Exercise objective »
Write out the records below once more, exactly as they stand.
-- Opening Marker --
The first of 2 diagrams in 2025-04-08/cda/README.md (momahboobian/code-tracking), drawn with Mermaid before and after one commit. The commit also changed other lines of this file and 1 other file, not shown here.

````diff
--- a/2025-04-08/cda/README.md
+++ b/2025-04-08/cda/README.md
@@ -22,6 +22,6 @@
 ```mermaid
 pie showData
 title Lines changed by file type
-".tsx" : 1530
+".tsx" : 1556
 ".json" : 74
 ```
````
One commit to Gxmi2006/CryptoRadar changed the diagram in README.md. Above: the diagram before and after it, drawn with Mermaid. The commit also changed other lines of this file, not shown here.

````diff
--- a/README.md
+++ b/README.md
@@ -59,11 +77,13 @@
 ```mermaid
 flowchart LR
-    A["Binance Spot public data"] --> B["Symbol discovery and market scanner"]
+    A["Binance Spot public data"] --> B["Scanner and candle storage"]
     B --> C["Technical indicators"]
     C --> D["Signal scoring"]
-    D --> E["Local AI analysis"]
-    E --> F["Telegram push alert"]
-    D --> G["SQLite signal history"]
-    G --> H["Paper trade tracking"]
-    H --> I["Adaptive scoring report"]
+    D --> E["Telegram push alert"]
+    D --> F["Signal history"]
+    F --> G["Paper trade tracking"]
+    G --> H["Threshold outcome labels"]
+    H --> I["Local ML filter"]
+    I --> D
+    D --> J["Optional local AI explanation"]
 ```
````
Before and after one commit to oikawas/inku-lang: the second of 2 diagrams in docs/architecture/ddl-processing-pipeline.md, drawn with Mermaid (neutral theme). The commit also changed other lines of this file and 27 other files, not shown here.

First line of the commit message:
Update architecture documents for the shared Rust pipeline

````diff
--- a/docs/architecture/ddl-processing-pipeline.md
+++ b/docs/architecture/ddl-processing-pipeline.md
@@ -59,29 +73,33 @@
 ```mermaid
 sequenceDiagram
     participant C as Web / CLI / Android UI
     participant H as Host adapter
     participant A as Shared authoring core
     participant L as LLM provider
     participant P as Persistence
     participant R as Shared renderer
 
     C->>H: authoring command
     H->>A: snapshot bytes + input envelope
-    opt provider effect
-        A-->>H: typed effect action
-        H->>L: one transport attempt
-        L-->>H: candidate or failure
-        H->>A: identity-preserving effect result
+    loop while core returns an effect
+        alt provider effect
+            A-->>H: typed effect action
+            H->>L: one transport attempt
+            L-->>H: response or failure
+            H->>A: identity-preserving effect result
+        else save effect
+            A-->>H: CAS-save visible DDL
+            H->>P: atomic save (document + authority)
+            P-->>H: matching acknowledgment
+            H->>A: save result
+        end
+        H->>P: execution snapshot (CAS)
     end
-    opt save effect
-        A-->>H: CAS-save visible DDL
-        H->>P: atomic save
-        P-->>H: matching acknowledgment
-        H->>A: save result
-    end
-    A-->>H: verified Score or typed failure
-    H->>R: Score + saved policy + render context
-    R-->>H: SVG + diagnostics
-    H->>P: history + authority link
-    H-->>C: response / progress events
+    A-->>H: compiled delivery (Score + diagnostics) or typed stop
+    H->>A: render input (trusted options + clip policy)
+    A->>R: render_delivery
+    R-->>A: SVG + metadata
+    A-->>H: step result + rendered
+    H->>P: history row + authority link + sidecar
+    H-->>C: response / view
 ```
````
-- Closing Marker --
Answer box »
The first of 2 diagrams in 2025-04-08/cda/README.md (momahboobian/code-tracking), drawn with Mermaid before and after one commit. The commit also changed other lines of this file and 1 other file, not shown here.

````diff
--- a/2025-04-08/cda/README.md
+++ b/2025-04-08/cda/README.md
@@ -22,6 +22,6 @@
 ```mermaid
 pie showData
 title Lines changed by file type
-".tsx" : 1530
+".tsx" : 1556
 ".json" : 74
 ```
````
One commit to Gxmi2006/CryptoRadar changed the diagram in README.md. Above: the diagram before and after it, drawn with Mermaid. The commit also changed other lines of this file, not shown here.

````diff
--- a/README.md
+++ b/README.md
@@ -59,11 +77,13 @@
 ```mermaid
 flowchart LR
-    A["Binance Spot public data"] --> B["Symbol discovery and market scanner"]
+    A["Binance Spot public data"] --> B["Scanner and candle storage"]
     B --> C["Technical indicators"]
     C --> D["Signal scoring"]
-    D --> E["Local AI analysis"]
-    E --> F["Telegram push alert"]
-    D --> G["SQLite signal history"]
-    G --> H["Paper trade tracking"]
-    H --> I["Adaptive scoring report"]
+    D --> E["Telegram push alert"]
+    D --> F["Signal history"]
+    F --> G["Paper trade tracking"]
+    G --> H["Threshold outcome labels"]
+    H --> I["Local ML filter"]
+    I --> D
+    D --> J["Optional local AI explanation"]
 ```
````
Before and after one commit to oikawas/inku-lang: the second of 2 diagrams in docs/architecture/ddl-processing-pipeline.md, drawn with Mermaid (neutral theme). The commit also changed other lines of this file and 27 other files, not shown here.

First line of the commit message:
Update architecture documents for the shared Rust pipeline

````diff
--- a/docs/architecture/ddl-processing-pipeline.md
+++ b/docs/architecture/ddl-processing-pipeline.md
@@ -59,29 +73,33 @@
 ```mermaid
 sequenceDiagram
     participant C as Web / CLI / Android UI
     participant H as Host adapter
     participant A as Shared authoring core
     participant L as LLM provider
     participant P as Persistence
     participant R as Shared renderer
 
     C->>H: authoring command
     H->>A: snapshot bytes + input envelope
-    opt provider effect
-        A-->>H: typed effect action
-        H->>L: one transport attempt
-        L-->>H: candidate or failure
-        H->>A: identity-preserving effect result
+    loop while core returns an effect
+        alt provider effect
+            A-->>H: typed effect action
+            H->>L: one transport attempt
+            L-->>H: response or failure
+            H->>A: identity-preserving effect result
+        else save effect
+            A-->>H: CAS-save visible DDL
+            H->>P: atomic save (document + authority)
+            P-->>H: matching acknowledgment
+            H->>A: save result
+        end
+        H->>P: execution snapshot (CAS)
     end
-    opt save effect
-        A-->>H: CAS-save visible DDL
-        H->>P: atomic save
-        P-->>H: matching acknowledgment
-        H->>A: save result
-    end
-    A-->>H: verified Score or typed failure
-    H->>R: Score + saved policy + render context
-    R-->>H: SVG + diagnostics
-    H->>P: history + authority link
-    H-->>C: response / progress events
+    A-->>H: compiled delivery (Score + diagnostics) or typed stop
+    H->>A: render input (trusted options + clip policy)
+    A->>R: render_delivery
+    R-->>A: SVG + metadata
+    A-->>H: step result + rendered
+    H->>P: history row + authority link + sidecar
+    H-->>C: response / view
 ```
````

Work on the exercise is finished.